IABC offers courses, web seminars, workshops and informal education sessions on a variety of topics via its regional chapters and the Association’s headquarters. Each year IABC hosts a number of regional, national and international conferences that bring together professionals possessing thousands of years of collective experience. IABC’s annual international conference is held in June and is attended by over 1,800 communicators from around the world.

IABC grants an Accredited Business Communicator (ABC) designation, which the organization claims represents “the highest standard of practice” for the business communications profession. Accreditation is a rigorous assessment process comprising written and verbal tests and the submission of a portfolio. The ABC designation is recognized worldwide and allows practitioners to both receive official recognition of their competency, and to demonstrate their ability to think and plan strategically.(3)

IABC offers its members and non-members the opportunity to have their work reviewed and judged by peers and experts and evaluated against IABC’s standards of excellence. Many regional chapters offer local awards, and the Association grants awards at both the national and international level, recognizing a range of professional achievements and accomplishments.

Employment Resources
IABC’s national job center and regional chapter web sites offer job seekers and employers a variety of services and tools, including a forum to post and review resumes. The Association’s employment resources provide a gateway to paid and volunteer professional opportunities.

IABC hosts an assortment of virtual and face-to-face networking opportunities designed to connect members with each other; and designed to connect members with the business community. Members have access to an online membership directory, and regional and international networking opportunities through blogging platforms, chat forums and podcasts.(4)

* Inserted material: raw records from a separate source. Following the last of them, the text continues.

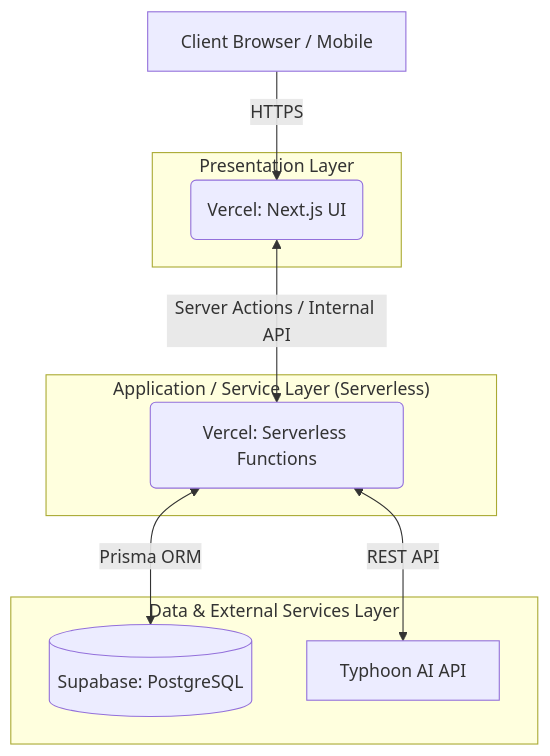
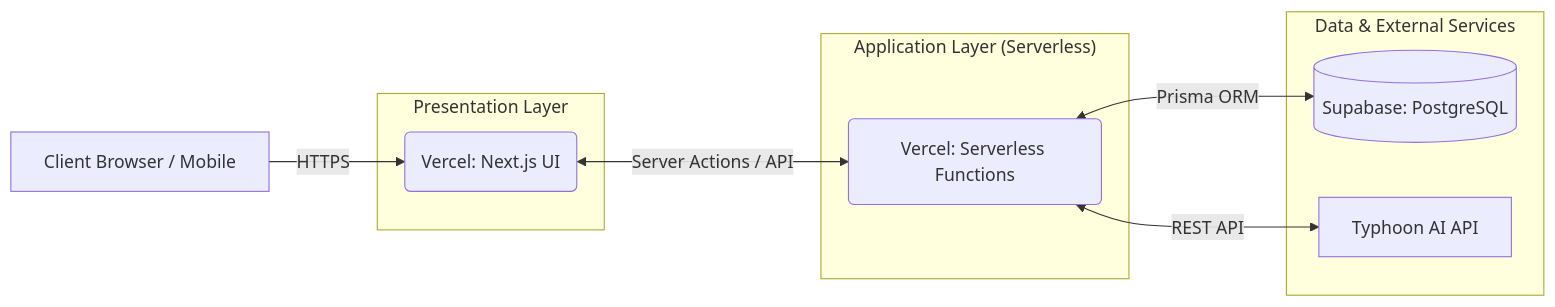
The first of 2 diagrams in README.md (Natakorn-khawyai/Event-Feedback-Intelligence), drawn with Mermaid before and after one commit.

Commit message:
Improve architecture diagram layout

````diff
--- a/README.md
+++ b/README.md
@@ -18,21 +18,22 @@
 ```mermaid
-graph TD
-    Client[Client Browser / Mobile] -->|HTTPS| Frontend(Vercel: Next.js UI)
-    Frontend <-->|Server Actions / Internal API| Backend(Vercel: Serverless Functions)
-    
-    Backend <-->|Prisma ORM| Supabase[(Supabase: PostgreSQL)]
-    Backend <-->|REST API| Typhoon[Typhoon AI API]
-    
+graph LR
+    Client[Client Browser / Mobile]
+
     subgraph "Presentation Layer"
-    Frontend
+        Frontend(Vercel: Next.js UI)
     end
     
-    subgraph "Application / Service Layer (Serverless)"
-    Backend
+    subgraph "Application Layer (Serverless)"
+        Backend(Vercel: Serverless Functions)
     end
     
-    subgraph "Data & External Services Layer"
-    Supabase
-    Typhoon
+    subgraph "Data & External Services"
+        Supabase[(Supabase: PostgreSQL)]
+        Typhoon[Typhoon AI API]
     end
+
+    Client -->|HTTPS| Frontend
+    Frontend <-->|Server Actions / API| Backend
+    Backend <-->|Prisma ORM| Supabase
+    Backend <-->|REST API| Typhoon
 ```
````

Code of Ethics
In recent years IABC’s Code of Ethicshas elevated the Association’s profile within the North American business community.(5) The Code, which emphasizes the necessity of measuring communication against the principles and values of legality, ethics and good taste, was developed for an international audience and is published in several languages. Compliance of the Code is voluntary and fostered through global communication campaigns. IABC members whose actions are considered in violation of the Code can have their Association membership terminated.(6)

Research Foundation
The IABC Research Foundationhas also contributed to heightening awareness of both the Association and the importance of research throughout the communications process. Established in 1982, the Foundation funds and publishes research aimed at enhancing the communications profession. The Foundation translates communication theory into practice and attempts to demonstrate the value of strategic organizational communication.

[1] Gordon, G. (2002). A history of IABC communicators: Forty-six years of shaping the corporate world. Communications World, August-September.
[2] Membership Dues. Retrieved October 15, 2008 from
[3] Brody, E.W. (1984). The credentials of public relations: Licensing? certification? accreditation? Public Relations Quarterly.
[4] What Membership Provides. Retrieved October 15, 2008 from
Roth, N., Hunt, T., Stavropoulos, M., & Babik, K. (2006). Can't we all just get along: Cultural variables in codes of ethics. Public Relations Review, Volume 22, Issue 2, pp. 151-161.
[6] Grunig, J., & Gruing L. (2003). Implications of the IABC excellence study for PR education. Journal of Communication Management. Volumn 7, Number 1, pp. 34-42(9)
Bowen, S. (2007). Ethics and public relations. institute for public relations. Retrieved
September 28, 2008, from